Given information:
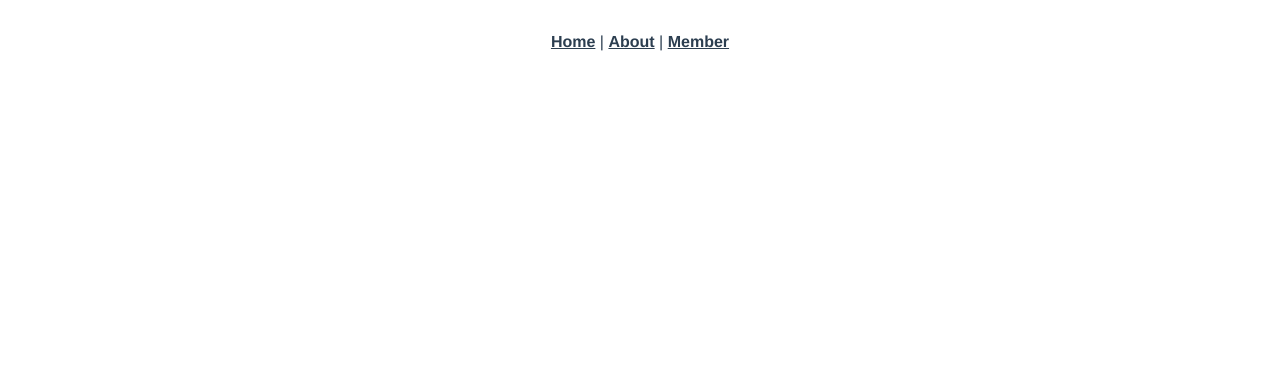
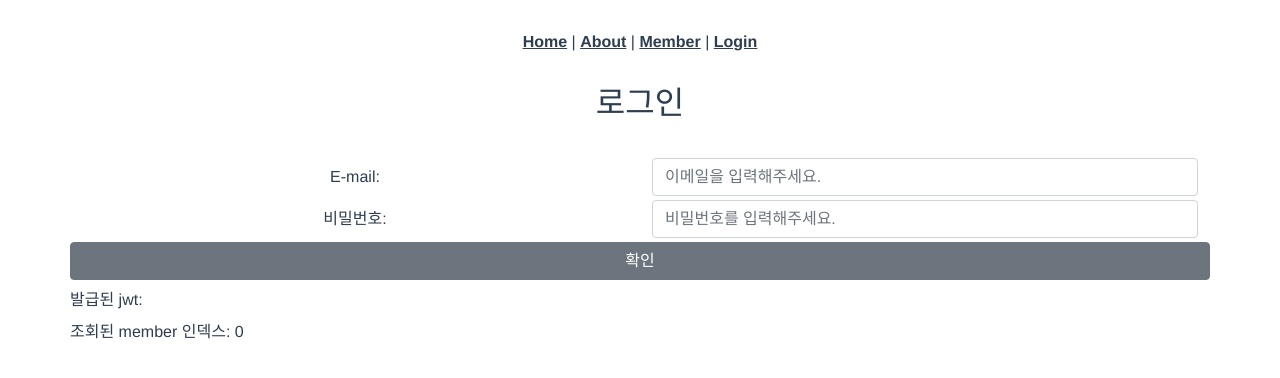
Before and after one commit to redjen8/yanolja, a Vue app in the folder yanolja-front/: page /login in a window 1280 px wide. Shown: the top 378 px of the page. Built offline with nearby package versions, Linux system fonts and the light colour scheme.

Commit message:
implemented login page. shows result jwt and memberIdx

```diff
--- a/yanolja-front/src/App.vue
+++ b/yanolja-front/src/App.vue
@@ -3,7 +3,8 @@
     <div id="nav">
       <router-link to="/">Home</router-link> |
       <router-link to="/about">About</router-link> |
-      <router-link to="/member">Member</router-link>
+      <router-link to="/member">Member</router-link> |
+      <router-link to="/login">Login</router-link>
     </div>
     <router-view/>
   </div>
--- a/yanolja-front/src/router/index.js
+++ b/yanolja-front/src/router/index.js
@@ -22,6 +22,11 @@ const routes = [
     path: '/member',
     name: 'Member',
     component: () => import('../views/Member')
+  },
+  {
+    path: '/login',
+    name: 'Login',
+    component: () => import('../views/Login')
   }
 ]
 
--- /dev/null
+++ b/yanolja-front/src/views/Login.vue
@@ -0,0 +1,80 @@
+<template>
+  <b-container>
+    <b-row align-v="center" class="my-0">
+      <h2>로그인</h2>
+    </b-row>
+    <br>
+    <b-row align-v="center" class="my-1">
+      <b-col sm="6">
+        <label>E-mail: </label>
+      </b-col>
+      <b-col sm="6">
+        <b-form-input id="loginInputEmail" type="email" placeholder="이메일을 입력해주세요."></b-form-input>
+      </b-col>
+    </b-row>
+
+    <b-row align-v="center" class="my-1">
+      <b-col sm="6">
+        <label>비밀번호: </label>
+      </b-col>
+      <b-col sm="6">
+        <b-form-input id="loginInputPassword" type="password" placeholder="비밀번호를 입력해주세요."></b-form-input>
+      </b-col>
+    </b-row>
+
+    <b-row>
+      <b-button id="btnLoginConfirm" sm="3" @click="postUserLogin()">확인</b-button>
+    </b-row>
+
+    <b-row class="my-2" align="start">
+        발급된 jwt: <br>{{ jwt }}
+    </b-row>
+
+    <b-row class="my-2">
+      조회된 member 인덱스: {{ memberIndex }}
+    </b-row>
+  </b-container>
+</template>
+
+<script>
+import axios from 'axios'
+
+
+export default {
+  name: "Login",
+  data: () => {
+    return {
+      jwt: '',
+      memberIndex: 0
+    }
+  },
+  methods: {
+    postUserLogin() {
+      let saveData = {};
+      saveData.email = document.getElementById("loginInputEmail").value
+      saveData.password = document.getElementById("loginInputPassword").value
+      console.log(saveData)
+      axios
+          .post("http://localhost:9000/api/member/login", JSON.stringify(saveData), {
+            headers: {
+              'Content-Type': 'application/json;charset=UTF-8',
+              'Access-Control-Allow-Origin': "*",
+            }
+          })
+          .then(res => {
+            const response = res.data
+            this.jwt = response.jwtKey
+            this.memberIndex = response.memberIdx
+            alert("resultCode: " + response.resultCode + ", Message: " + response.resultMsg)
+          })
+          .catch(err => {
+            console.log(err)
+          })
+    }
+  },
+}
+</script>
+
+<style scoped>
+
+</style>
--- a/yanolja-front/src/views/Member.vue
+++ b/yanolja-front/src/views/Member.vue
@@ -8,7 +8,7 @@
         <label>E-mail: </label>
       </b-col>
       <b-col sm="5">
-        <b-form-input id="input-email" type="email" placeholder="이메일을 입력해주세요."></b-form-input>
+        <b-form-input id="signupInputEmail" type="email" placeholder="이메일을 입력해주세요."></b-form-input>
       </b-col>
     </b-row>
 
@@ -17,7 +17,7 @@
         <label>비밀번호: </label>
       </b-col>
       <b-col sm="5">
-        <b-form-input id="input-password" type="password" placeholder="비밀번호를 입력해주세요."></b-form-input>
+        <b-form-input id="signupInputPassword" type="password" placeholder="비밀번호를 입력해주세요."></b-form-input>
       </b-col>
     </b-row>
 
@@ -40,8 +40,8 @@ export default {
   methods: {
     postUserSignupData() {
       let saveData = {};
-      saveData.email = document.getElementById("input-email").value;
-      saveData.password = document.getElementById("input-password").value;
+      saveData.email = document.getElementById("signupInputEmail").value;
+      saveData.password = document.getElementById("signupInputPassword").value;
       console.log(saveData)
       axios
       .post("http://localhost:9000/api/member/signup", JSON.stringify(saveData), {
```
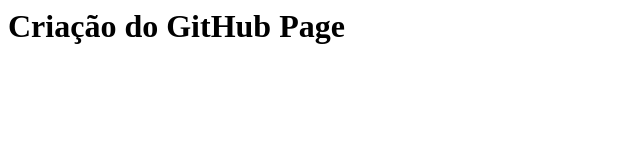
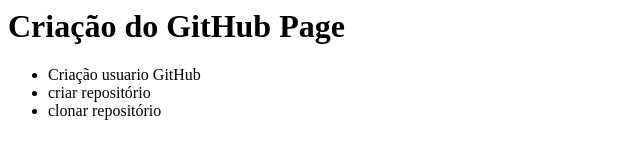
Before and after one commit to Jaotarzan/my-first-github-page, a plain HTML site: page index.html in a window 1280 px wide. Shown: the whole page, without its empty margins (0-640 px from the left). Drawn offline with Linux system fonts and the light colour scheme.

Commit message:
inclusão lista de 3 itens

```diff
--- a/index.html
+++ b/index.html
@@ -4,5 +4,10 @@
   </head>
   <body>
     <h1>Criação do GitHub Page</h1>
+    <ul>
+      <li>Criação usuario GitHub</li>
+      <li>criar repositório</li>
+      <li>clonar repositório</li>
+    </ul>
   </body>
 </hmtl>
```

The problem: Go through the material and copy each line that contains "scheme".

Result for this exercise:
Before and after one commit to redjen8/yanolja, a Vue app in the folder yanolja-front/: page /login in a window 1280 px wide. Shown: the top 378 px of the page. Built offline with nearby package versions, Linux system fonts and the light colour scheme.
Before and after one commit to Jaotarzan/my-first-github-page, a plain HTML site: page index.html in a window 1280 px wide. Shown: the whole page, without its empty margins (0-640 px from the left). Drawn offline with Linux system fonts and the light colour scheme.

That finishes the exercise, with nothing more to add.